The insurance company had been established in 2007 by chief executive Mike Matthews, with Malta chosen as the location of the company due to its less onerous regulatory requirements and its ability to trade in the Republic of Ireland under EU law without Irish regulatory approval.

The MFSA, however, once again failed to act in time to save the insurer despite warnings from other regulators, leading German MEP Sven Giegold, a member of the Banking Union Working Group, to say: “This again indicates that the MFSA supervision is weak, particularly because the authority reacted too late to the warnings of the Irish Central Bank.”

‘A serious breach of international standards’

MFSA chairman Joseph Bannister has also been criticised for potential conflicts of interest at the regulator amidst his involvement on collective investment services in the Cayman Islands.

In 2012, it was revealed that Bannister was a non-executive director of Kairos Fund and was accused of favouring a co-director’s company for consultancies worth €463,000 with the MFSA.

The allegations are a serious matter for the MFSA, as regulatory heads are not supposed to be directly involved with any financial institutions due to the conflict of interest that could arise from such situations.

Giegold was once again the source of the criticism, writing a strongly worded letter to European regulators in June 2016 regarding claims about Bannister’s involvement in collective investment schemes based in the Cayman Islands.

In his letter, published in The Malta Independent in June, Giegold wrote: “I have recently been informed about the suspected breach of standards on operational independence of financial supervisors by Malta, as a result of serious conflicts of interest of the chairman of the Malta Financial Services Authority, Professor Joseph V. Bannister.

“It has been claimed on several occasions that the Chairman of the MFSA is a director on several collective investment schemes in the Cayman Islands.
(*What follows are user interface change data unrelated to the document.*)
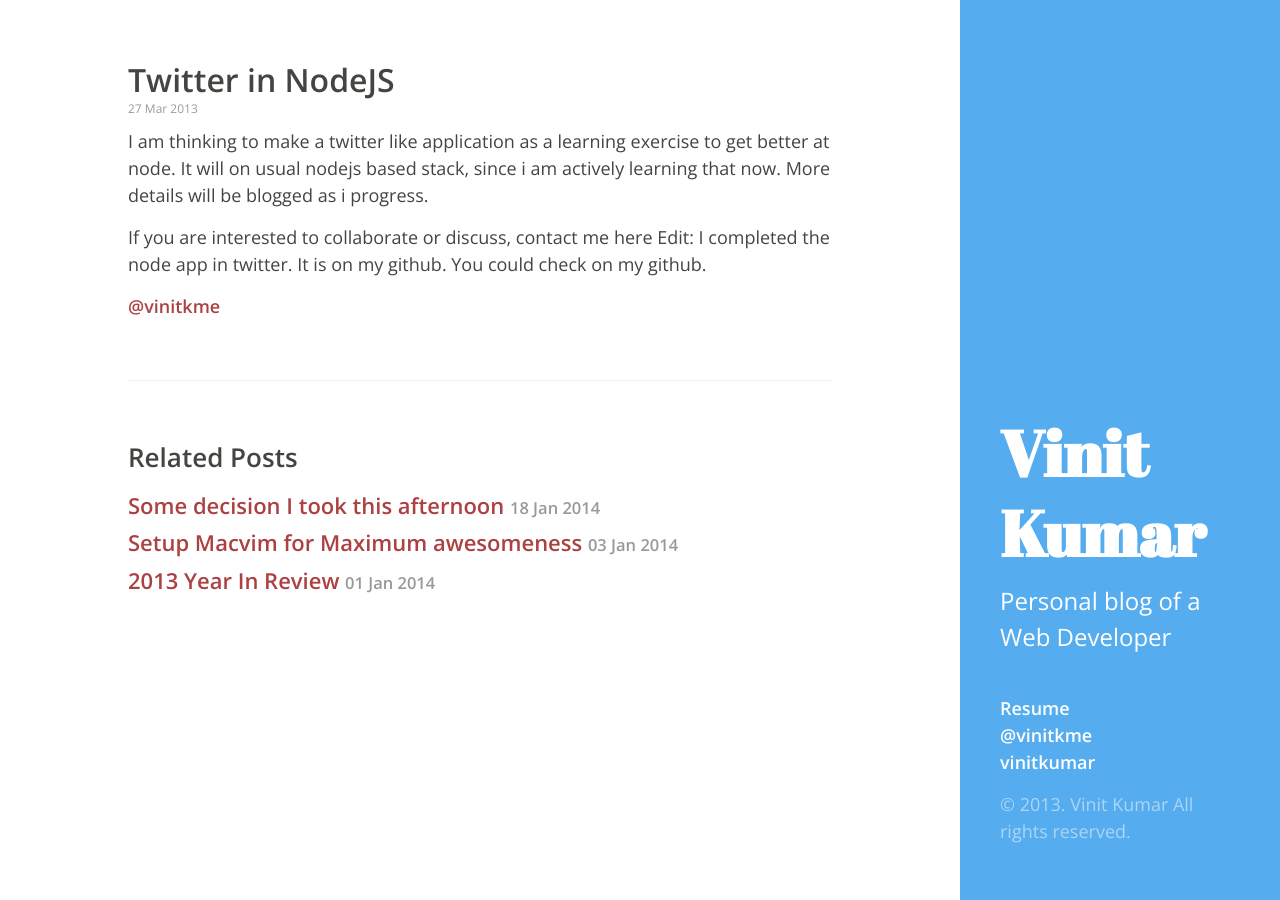
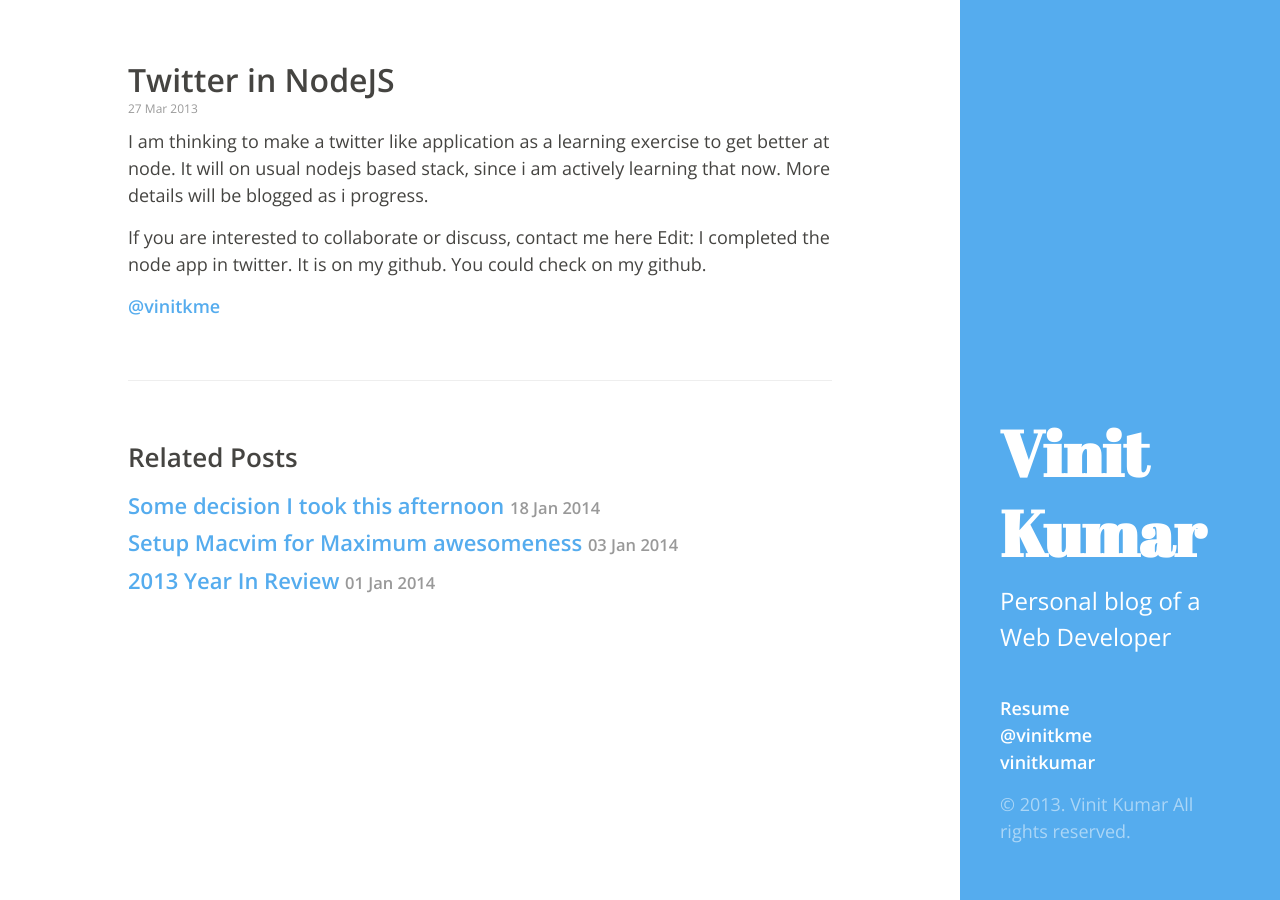
Before and after one commit to vinitkumar/vinitkumar.github.com, a Jekyll site: the page built from _posts/2013-03-27-twitter-like-app-in-nodejs.md, in a window 1280 px wide. Built offline with Jekyll 4.4.1, drawn with Linux system fonts in a browser that asks for light colours; Markdown is read by kramdown in place of the engine named in the settings.

Commit message:
more cleanup

```diff
--- a/public/css/hyde.css
+++ b/public/css/hyde.css
@@ -444,7 +444,7 @@ a:focus {
 }
 .theme-base-08 .container a,
 .theme-base-08 .related-posts li a:hover {
-  color: #ac4142;
+  color: #55acee;
 }
 
 /* Orange */
```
The Chairman of the MFSA has not denied this allegation and has instead indicated that this conflict was cleared by Malta’s Prime Minister in 2012.

“I regard Professor Bannister’s directorships as a serious breach of international standards on operational independence of financial supervisors, set by the Basel Committee of Banking Supervision, the International Organisation of Securities Commissioners and the International Association of Insurance Supervisors.”

Giegold continued by calling for a peer review of the regulator’s independence.

Bannister has also come in for criticism for his part in the award of a €950,000 direct order to accountancy firm Mazars Malta, a business which he has close ties to, for advice and assistance relating to Malta’s upcoming EU presidency.

Speaking in response to a parliamentary question from independent MP Marlene Farrugia, finance minister Edward Scicluna said that the direct order was handed out on the basis of ‘the expertise and the particular credentials of the major representative of the company in question’.

Scicluna was also asked to reveal which other firms had been considered for the direct order and whether the Prime Minister had been consulted, but he refused to provide an answer.

Maltese education minister Evarist Bartolo, a longtime critic of Bannister, has also called for the MFSA chairman to step down from his position.

“I’m not saying this because I am supporting anyone else but because it is simply unacceptable that a regulator spends more than 10 years in his position,” he said. “It is simply not healthy.”

“I have criticised Bannister because he’s a public person with huge responsibilities and I believe that he has failed in fulfilling his duties.”